When she was delivering supplies to a school, a FARC member held a gun to Martinez-Buendia’s head and threatened that if she didn’t give FARC credit for the Health Brigades, they would do far worse to her than they did to her sister, who escaped captivity.
An immigration judge denied her application, which the BIA affirmed on the ground that Martinez-Buendia hadn’t established the past persecution she suffered was on account of her political opinion or membership in a particular social group.
The 7th Circuit reversed that decision in Doris Martinez-Buendia v. Eric H. Holder Jr., No. 09-3792, finding ample evidence Martinez-Buendia suffered the persecution because of her political beliefs. She refused to align with FARC because of her political views that FARC harmed a lot of Colombia and threatened democracy. There’s also evidence FARC viewed members of the Health Brigades as political opponents.
Because the judges found she was persecuted based on political beliefs, the majority didn’t address the idea she was persecuted on account of her membership in a social group. But Judge Hamilton addressed the idea in his six-page concurring opinion.

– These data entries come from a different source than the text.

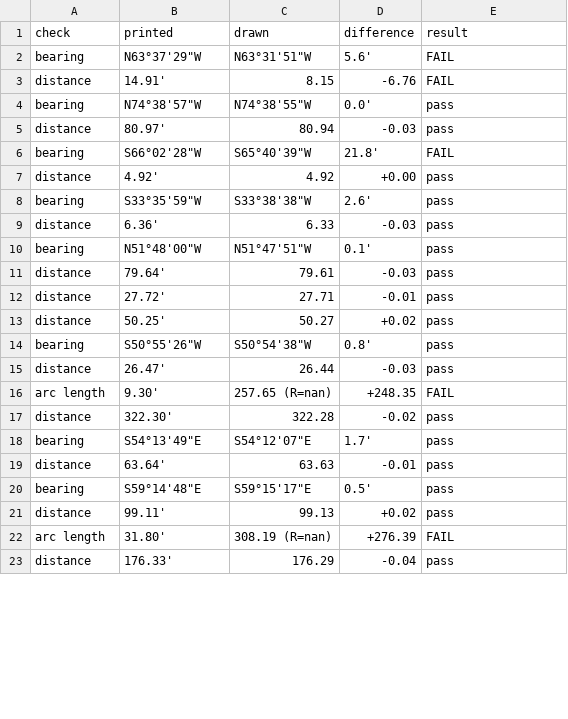
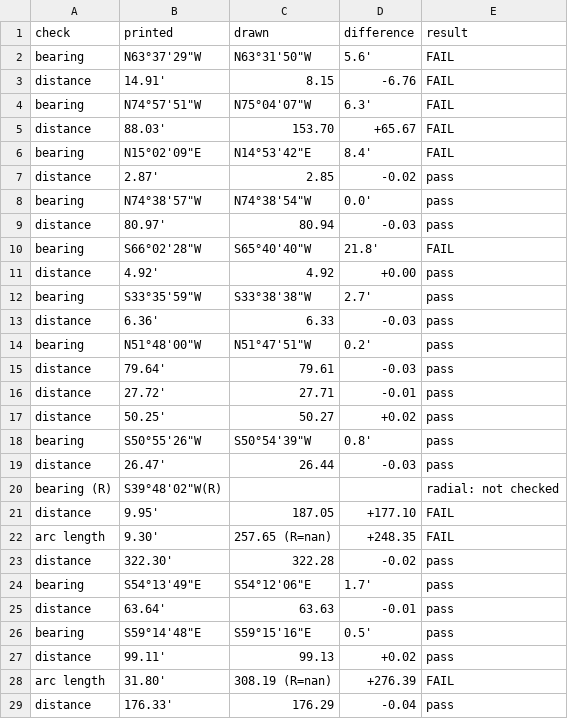
Before and after one commit to j-rmccrery/caltrans, a CSV file: spike/out/r_10434_001_2020-09-16/checks.csv, drawn as a sheet; only a part is shown; the diff covers the shown part only.

```diff
--- a/spike/out/r_10434_001_2020-09-16/checks.csv
+++ b/spike/out/r_10434_001_2020-09-16/checks.csv
@@ -1,11 +1,15 @@
 check,printed,drawn,difference,result
-bearing,"N63°37'29""W","N63°31'51""W",5.6',FAIL
+bearing,"N63°37'29""W","N63°31'50""W",5.6',FAIL
 distance,14.91',8.15,-6.76,FAIL
-bearing,"N74°38'57""W","N74°38'55""W",0.0',pass
+bearing,"N74°57'51""W","N75°04'07""W",6.3',FAIL
+distance,88.03',153.70,+65.67,FAIL
+bearing,"N15°02'09""E","N14°53'42""E",8.4',FAIL
+distance,2.87',2.85,-0.02,pass
+bearing,"N74°38'57""W","N74°38'54""W",0.0',pass
 distance,80.97',80.94,-0.03,pass
-bearing,"S66°02'28""W","S65°40'39""W",21.8',FAIL
+bearing,"S66°02'28""W","S65°40'40""W",21.8',FAIL
 distance,4.92',4.92,+0.00,pass
-bearing,"S33°35'59""W","S33°38'38""W",2.6',pass
+bearing,"S33°35'59""W","S33°38'38""W",2.7',pass
 distance,6.36',6.33,-0.03,pass
-bearing,"N51°48'00""W","N51°47'51""W",0.1',pass
+bearing,"N51°48'00""W","N51°47'51""W",0.2',pass
 distance,79.64',79.61,-0.03,pass
@@ -13,9 +17,11 @@ distance,27.72',27.71,-0.01,pass
 distance,50.25',50.27,+0.02,pass
-bearing,"S50°55'26""W","S50°54'38""W",0.8',pass
+bearing,"S50°55'26""W","S50°54'39""W",0.8',pass
 distance,26.47',26.44,-0.03,pass
+bearing (R),"S39°48'02""W(R)",,,radial: not checked
+distance,9.95',187.05,+177.10,FAIL
 arc length,9.30',257.65 (R=nan),+248.35,FAIL
 distance,322.30',322.28,-0.02,pass
-bearing,"S54°13'49""E","S54°12'07""E",1.7',pass
+bearing,"S54°13'49""E","S54°12'06""E",1.7',pass
 distance,63.64',63.63,-0.01,pass
-bearing,"S59°14'48""E","S59°15'17""E",0.5',pass
+bearing,"S59°14'48""E","S59°15'16""E",0.5',pass
 distance,99.11',99.13,+0.02,pass
```
Also changed, not shown: 7 added rows, 4 removed rows and 26 edited cells elsewhere in this file, spike/out/bench.csv, spike/out/r_10434_001_2020-09-16/tags_checks.csv, 53 other files.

“I write separately to note that I believe the Board of Immigration Appeals also applied too narrow a concept of a ‘social group’ when evaluating petitioner’s leadership in the brigadas de salud (Health Brigades) in Colombia,” he wrote. “If we were not ordering the Board to grant refugee status to petitioner based on political persecution, I would order a remand to the Board for further development and consideration of the social group issue.”
The BIA erred in not recognizing that the statutory definition can reach a social group defined by its activities, at least where the persecution is based on those activities. He also wrote the BIA failed to consider the extent to which Martinez-Buendia was acting as a matter of conscience when she acted so as “to draw the attention and wrath of the FARC.”
“In sum, the facts and law relevant to petitioner’s claim for refugee status as a member of a persecuted social group deserved closer consideration. Future petitioners may offer evidence that they joined groups like the Health Brigades as a matter of conscience and that they have been persecuted, or that they face future persecution, on account of their membership in and work on behalf of the Health Brigades,” he wrote. “They should not be denied asylum simply because that membership may appear more fluid than membership in a racial, ethnic, or religious group, or because their involvement is the result of secular ethical values instead of religious faith.”